OUR VIEW: Tips for celebrating New Year’s safely
We’ll ring in the start of a new year, and a new decade, next Wednesday, but it’s likely many people will start their celebrations as soon as this weekend.
That’s what happens when major holidays fall into the middle of a workweek. (If you haven’t looked at the calendar next year yet, both Christmas and New Year’s are on Fridays.)
New Year’s celebrations mean fireworks, and many will set off their own over the next few nights. It is legal in Georgia to shoot off fireworks, thanks a change in state law in 2016. On New Year’s Eve specifically, state law allows fireworks to be shot off until 1 a.m.
We urge caution, no matter what you do on New Year’s Eve.
A lot of people will spend the night out drinking with friends and family. If that’s the case, we recommend making a plan for the night and appointing a designated driver to ensure everyone gets home safely. We’re sure local law enforcement is looking out for impaired drivers this weekend and on Tuesday night.
There are going to be millions of people on the roadways coming home from Christmas and others heading to New Year’s celebrations, so if you’re driving make sure to keep your eyes on the vehicles around you.
Of course, fireworks are the star of any New Year’s celebration. Since we’ve already brought up alcohol, we’ll lead with this — fireworks and drinking do not mix, so don’t do them together.
Fireworks can be dangerous enough without adding alcohol to the mix. According to the National Fire Prevention Association, an average of 18,500 fires are started by fireworks every year. An average 1,300 structure and 300 vehicle fires are caused by fireworks.

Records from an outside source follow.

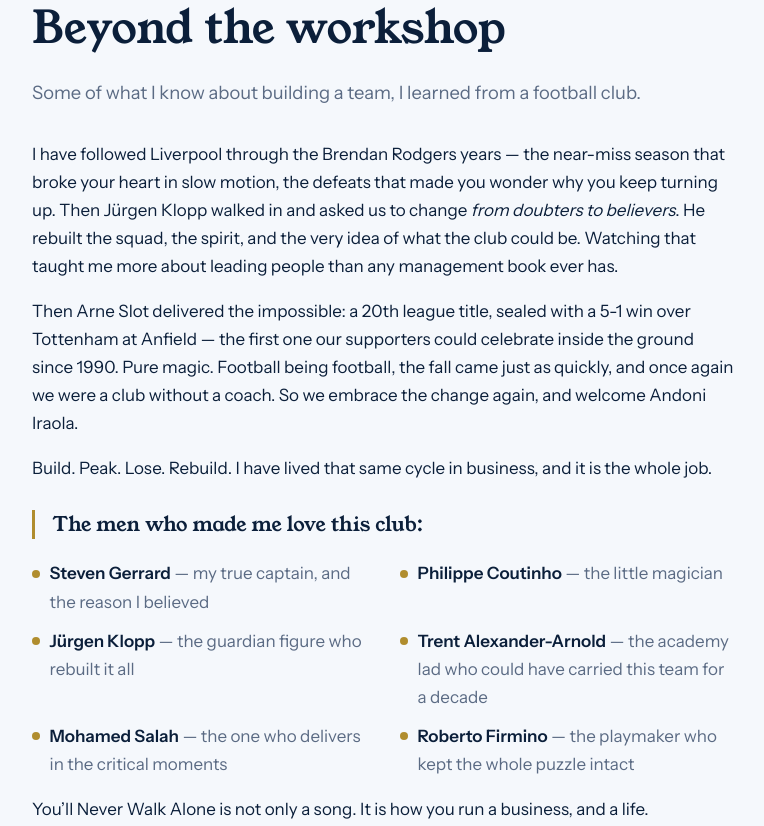
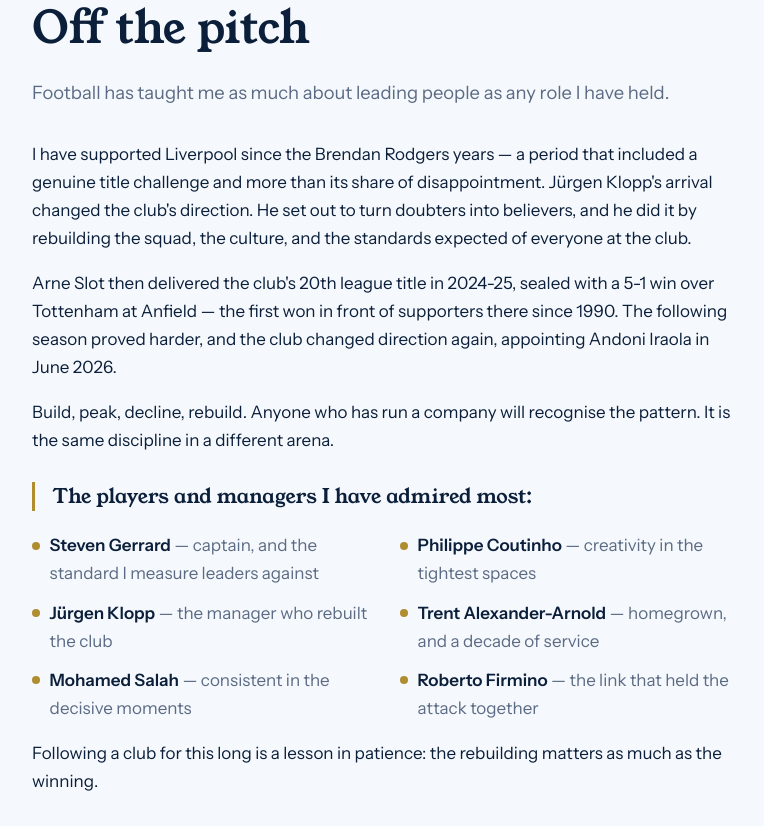
Before and after one commit to jarghaa/Jarghaa-portfolio, a plain HTML site: page index.html in a window 1280 px wide. Shown: the part 4165-4991 px from the top of the page, without its empty margins (68-832 px from the left). Drawn offline with Linux system fonts and the light colour scheme.

Commit message:
Soften the Liverpool section to a more understated, professional register; rename heading to 'Off the pitch' to avoid clashing with the services lede

```diff
--- a/index.html
+++ b/index.html
@@ -171,22 +171,22 @@
 
   <section class="section-alt">
     <div class="wrap">
-      <h2>Beyond the workshop</h2>
-      <p class="lede">Some of what I know about building a team, I learned from a football club.</p>
+      <h2>Off the pitch</h2>
+      <p class="lede">Football has taught me as much about leading people as any role I have held.</p>
       <div class="prose">
-        <p>I have followed Liverpool through the Brendan Rodgers years — the near-miss season that broke your heart in slow motion, the defeats that made you wonder why you keep turning up. Then Jürgen Klopp walked in and asked us to change <em>from doubters to believers</em>. He rebuilt the squad, the spirit, and the very idea of what the club could be. Watching that taught me more about leading people than any management book ever has.</p>
-        <p>Then Arne Slot delivered the impossible: a 20th league title, sealed with a 5-1 win over Tottenham at Anfield — the first one our supporters could celebrate inside the ground since 1990. Pure magic. Football being football, the fall came just as quickly, and once again we were a club without a coach. So we embrace the change again, and welcome Andoni Iraola.</p>
-        <p>Build. Peak. Lose. Rebuild. I have lived that same cycle in business, and it is the whole job.</p>
-        <p class="pull">The men who made me love this club:</p>
+        <p>I have supported Liverpool since the Brendan Rodgers years — a period that included a genuine title challenge and more than its share of disappointment. Jürgen Klopp's arrival changed the club's direction. He set out to turn doubters into believers, and he did it by rebuilding the squad, the culture, and the standards expected of everyone at the club.</p>
+        <p>Arne Slot then delivered the club's 20th league title in 2024-25, sealed with a 5-1 win over Tottenham at Anfield — the first won in front of supporters there since 1990. The following season proved harder, and the club changed direction again, appointing Andoni Iraola in June 2026.</p>
+        <p>Build, peak, decline, rebuild. Anyone who has run a company will recognise the pattern. It is the same discipline in a different arena.</p>
+        <p class="pull">The players and managers I have admired most:</p>
         <ul class="heroes">
-          <li><strong>Steven Gerrard</strong> <span>— my true captain, and the reason I believed</span></li>
-          <li><strong>Philippe Coutinho</strong> <span>— the little magician</span></li>
-          <li><strong>Jürgen Klopp</strong> <span>— the guardian figure who rebuilt it all</span></li>
-          <li><strong>Trent Alexander-Arnold</strong> <span>— the academy lad who could have carried this team for a decade</span></li>
-          <li><strong>Mohamed Salah</strong> <span>— the one who delivers in the critical moments</span></li>
-          <li><strong>Roberto Firmino</strong> <span>— the playmaker who kept the whole puzzle intact</span></li>
+          <li><strong>Steven Gerrard</strong> <span>— captain, and the standard I measure leaders against</span></li>
+          <li><strong>Philippe Coutinho</strong> <span>— creativity in the tightest spaces</span></li>
+          <li><strong>Jürgen Klopp</strong> <span>— the manager who rebuilt the club</span></li>
+          <li><strong>Trent Alexander-Arnold</strong> <span>— homegrown, and a decade of service</span></li>
+          <li><strong>Mohamed Salah</strong> <span>— consistent in the decisive moments</span></li>
+          <li><strong>Roberto Firmino</strong> <span>— the link that held the attack together</span></li>
         </ul>
-        <p>You’ll Never Walk Alone is not only a song. It is how you run a business, and a life.</p>
+        <p>Following a club for this long is a lesson in patience: the rebuilding matters as much as the winning.</p>
       </div>
     </div>
   </section>
```
Also changed, not shown: 1 other file.
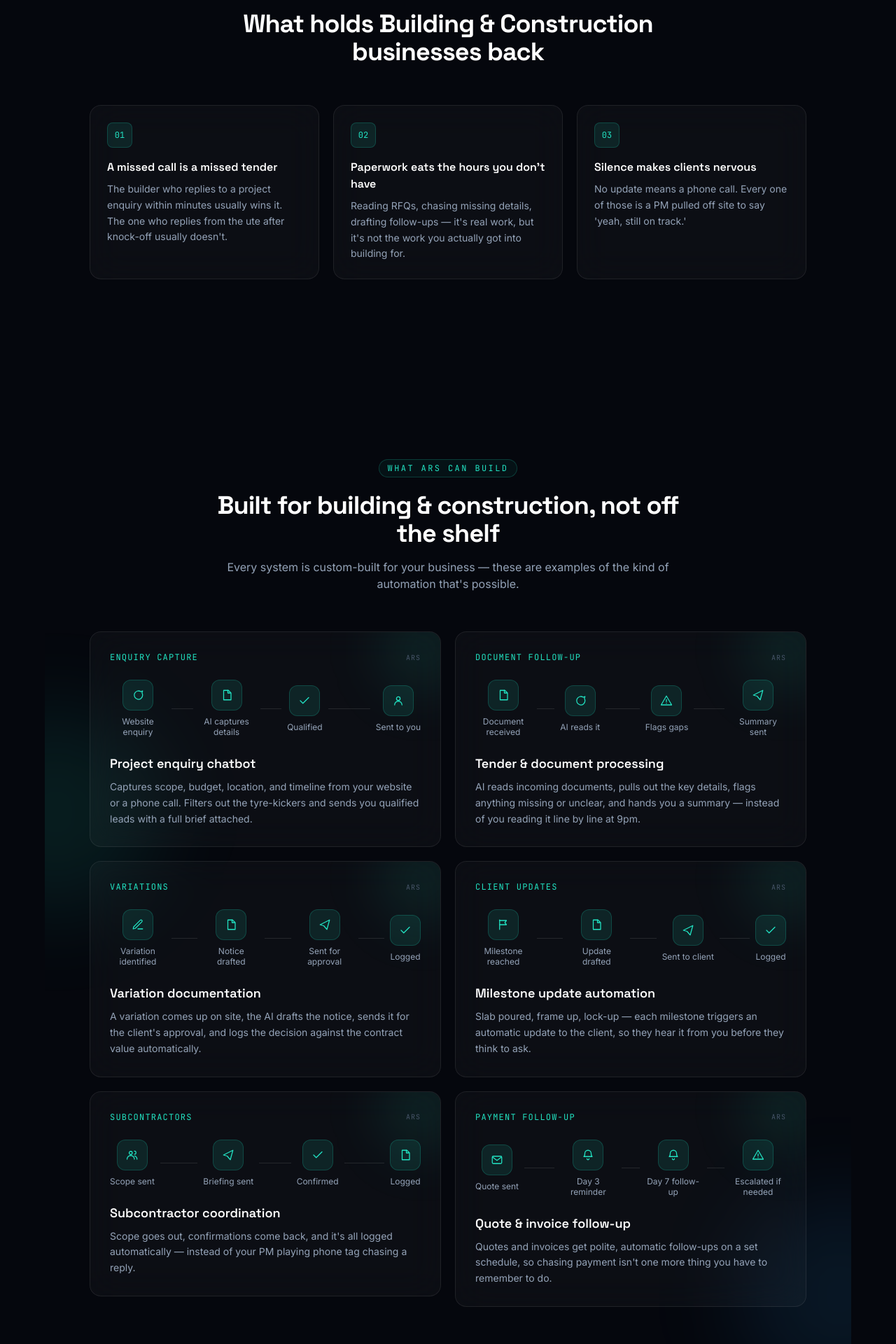
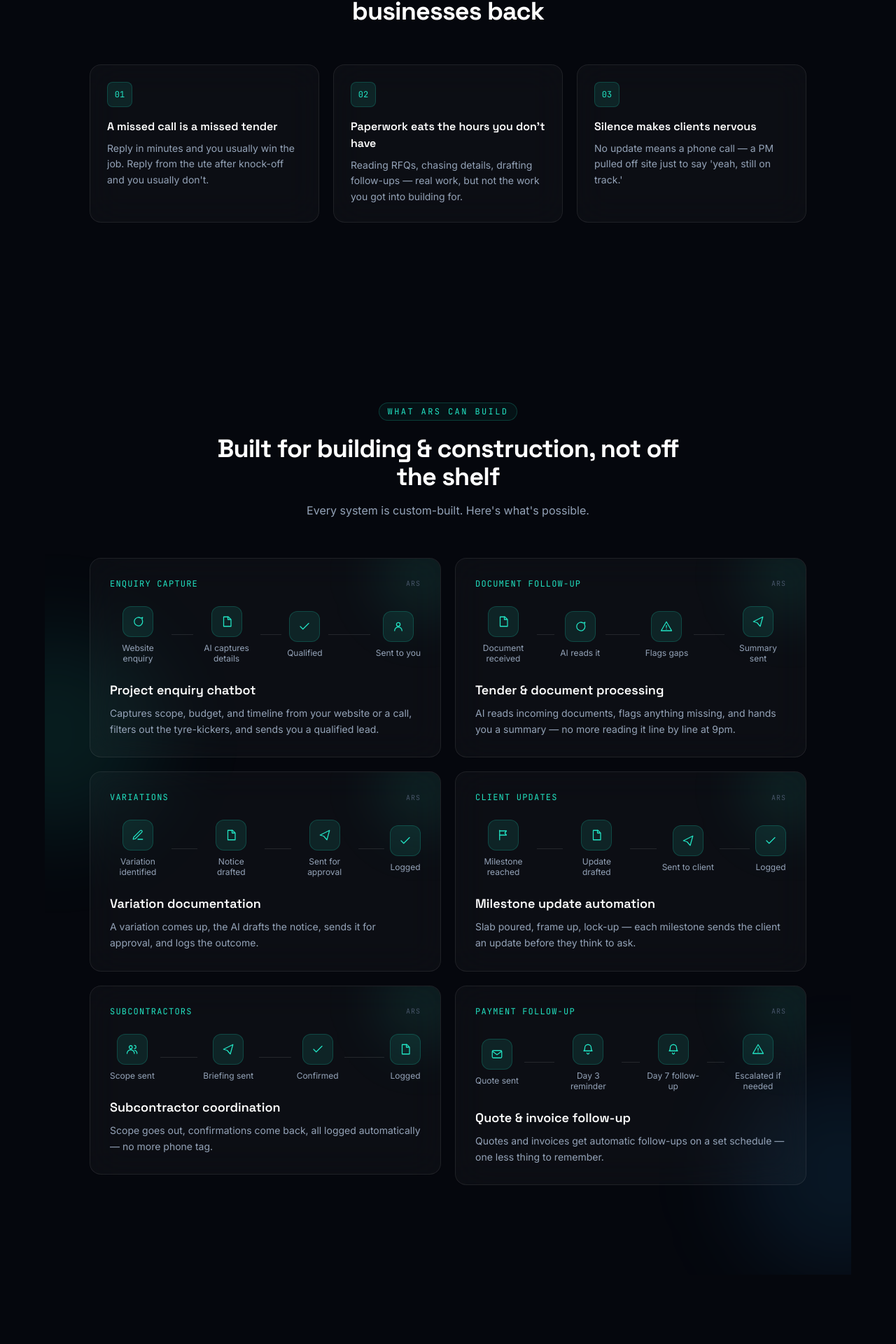
Before and after one commit to Alirezaa02/ARS-website, a React (Vite) app: page /industries/construction in a window 1280 px wide. Shown: the part 864-2784 px from the top of the page at 70% size. Built offline with nearby package versions, Linux system fonts and the light colour scheme.

Commit message:
Updated industries page

```diff
--- a/src/components/industries/IndustryPageTemplate.jsx
+++ b/src/components/industries/IndustryPageTemplate.jsx
@@ -122,8 +122,7 @@ export default function IndustryPageTemplate({ industry }) {
             Built for {name.toLowerCase()}, not off the shelf
           </h2>
           <p className="mt-4 text-slate-400">
-            Every system is custom-built for your business — these are examples of the kind
-            of automation that's possible.
+            Every system is custom-built. Here's what's possible.
           </p>
         </Reveal>
         <div className="relative mx-auto mt-14 grid max-w-5xl gap-5 md:grid-cols-2">
@@ -144,8 +143,7 @@ export default function IndustryPageTemplate({ industry }) {
               Built to connect with what you already use
             </h2>
             <p className="mt-4 text-slate-400">
-              ARS is built around your existing setup — no forced migration. A few tools we
-              commonly connect to:
+              Built around what you already use. A few examples:
             </p>
             <div className="mt-6 flex flex-wrap gap-3">
               {toolsExamples.map((t) => (
--- a/src/data/industries.js
+++ b/src/data/industries.js
@@ -29,20 +29,20 @@ export const industries = [
     headlineAccent: "Construction Companies",
     subheadline: "Answer every enquiry, chase every invoice, without adding admin.",
     intro:
-      "You're on site, not by a screen — but the enquiry still needs a reply, the RFQ still needs reading, and the client still wants an update. ARS builds AI systems for builders in Brisbane and across Australia that handle all of it, so your team stays focused on the build, not the inbox.",
+      "You're on site, not by a screen. ARS builds AI systems that answer enquiries, read the paperwork, and keep clients updated — so you can stay on the build.",
     typicalTimeline: "Typically 2–4 weeks to go live",
     challenges: [
       {
         title: "A missed call is a missed tender",
-        body: "The builder who replies to a project enquiry within minutes usually wins it. The one who replies from the ute after knock-off usually doesn't.",
+        body: "Reply in minutes and you usually win the job. Reply from the ute after knock-off and you usually don't.",
       },
       {
         title: "Paperwork eats the hours you don't have",
-        body: "Reading RFQs, chasing missing details, drafting follow-ups — it's real work, but it's not the work you actually got into building for.",
+        body: "Reading RFQs, chasing details, drafting follow-ups — real work, but not the work you got into building for.",
       },
       {
         title: "Silence makes clients nervous",
-        body: "No update means a phone call. Every one of those is a PM pulled off site to say 'yeah, still on track.'",
+        body: "No update means a phone call — a PM pulled off site just to say 'yeah, still on track.'",
       },
     ],
     workflows: [
@@ -50,7 +50,7 @@ export const industries = [
         tag: "Enquiry capture",
         title: "Project enquiry chatbot",
         description:
-          "Captures scope, budget, location, and timeline from your website or a phone call. Filters out the tyre-kickers and sends you qualified leads with a full brief attached.",
+          "Captures scope, budget, and timeline from your website or a call, filters out the tyre-kickers, and sends you a qualified lead.",
         steps: [
           { label: "Website enquiry", icon: IconMessage },
           { label: "AI captures details", icon: IconDocument },
@@ -62,7 +62,7 @@ export const industries = [
         tag: "Document follow-up",
         title: "Tender & document processing",
         description:
-          "AI reads incoming documents, pulls out the key details, flags anything missing or unclear, and hands you a summary — instead of you reading it line by line at 9pm.",
+          "AI reads incoming documents, flags anything missing, and hands you a summary — no more reading it line by line at 9pm.",
         steps: [
           { label: "Document received", icon: IconDocument },
           { label: "AI reads it", icon: IconMessage },
@@ -74,7 +74,7 @@ export const industries = [
         tag: "Variations",
         title: "Variation documentation",
         description:
-          "A variation comes up on site, the AI drafts the notice, sends it for the client's approval, and logs the decision against the contract value automatically.",
+          "A variation comes up, the AI drafts the notice, sends it for approval, and logs the outcome.",
         steps: [
           { label: "Variation identified", icon: IconEdit },
           { label: "Notice drafted", icon: IconDocument },
@@ -86,7 +86,7 @@ export const industries = [
         tag: "Client updates",
         title: "Milestone update automation",
         description:
-          "Slab poured, frame up, lock-up — each milestone triggers an automatic update to the client, so they hear it from you before they think to ask.",
+          "Slab poured, frame up, lock-up — each milestone sends the client an update before they think to ask.",
         steps: [
           { label: "Milestone reached", icon: IconFlag },
           { label: "Update drafted", icon: IconDocument },
@@ -98,7 +98,7 @@ export const industries = [
         tag: "Subcontractors",
         title: "Subcontractor coordination",
         description:
-          "Scope goes out, confirmations come back, and it's all logged automatically — instead of your PM playing phone tag chasing a reply.",
+          "Scope goes out, confirmations come back, all logged automatically — no more phone tag.",
         steps: [
           { label: "Scope sent", icon: IconUsers },
           { label: "Briefing sent", icon: IconSend },
@@ -110,7 +110,7 @@ export const industries = [
         tag: "Payment follow-up",
         title: "Quote & invoice follow-up",
         description:
-          "Quotes and invoices get polite, automatic follow-ups on a set schedule, so chasing payment isn't one more thing you have to remember to do.",
+          "Quotes and invoices get automatic follow-ups on a set schedule — one less thing to remember.",
         steps: [
           { label: "Quote sent", icon: IconMail },
           { label: "Day 3 reminder", icon: IconBell },
@@ -122,8 +122,8 @@ export const industries = [
     toolsExamples: ["Xero", "MYOB", "Outlook Calendar", "Google Calendar", "Gmail"],
     whyNow: {
       paragraphs: [
-        "Builders aren't losing work because the quote was wrong — they're losing it because someone else replied first. Speed of response has quietly become one of the biggest edges a small building business can have, and it's the easiest one to fix.",
-        "None of the admin — reading RFQs, chasing a signature, sending a status update — actually needs a PM's judgement. It needs someone (or something) to do it promptly and consistently. Handing that off doesn't replace your PMs; it gets them back on site.",
+        "Builders rarely lose work on price. They lose it because someone else replied first — and that's the easiest edge to fix.",
+        "Reading RFQs, chasing signatures, sending updates — none of it needs a PM's judgement, just consistency. Handing it off doesn't replace your PMs. It gets them back on site.",
       ],
     },
   },
```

In 2017, 12,900 people were treated for fireworks related injuries at emergency rooms. Children under 15 accounted for more than a third of fireworks related injuries, according to the NFPA.
Fireworks should never be handled by young children and older children should be supervised when handling fireworks of any kind. Fireworks should never be pointed at another person, residence or car or anything flammable.
We’ve talked to local leaders about fireworks over the years and their solution is almost always to go see a professional show. The closest one to us is probably at Callaway Gardens in Pine Mountain, and there is an admission charge, but at least you know you’ll be safe.
There’s also one other thing to consider this New Year’s Eve — your pets. Animals do not understand fireworks and often get spooked and upset when they hear repeated loud noises that they can’t see. The American Society for the Prevention of Cruelty to Animals recommends turning on soft music and moving your pet to an interior room. The ASPCA also recommends trying an anxiety vest or putting your pet in a snuggly t-shirt to give it some comfort.
Remember, fireworks are a fun way to celebrate the new year, but they have the potential to become hazardous. They’re not worth risking your life.
Think twice on how you want to celebrate the New Year.
We hope these tips help, and wish everyone a happy new year.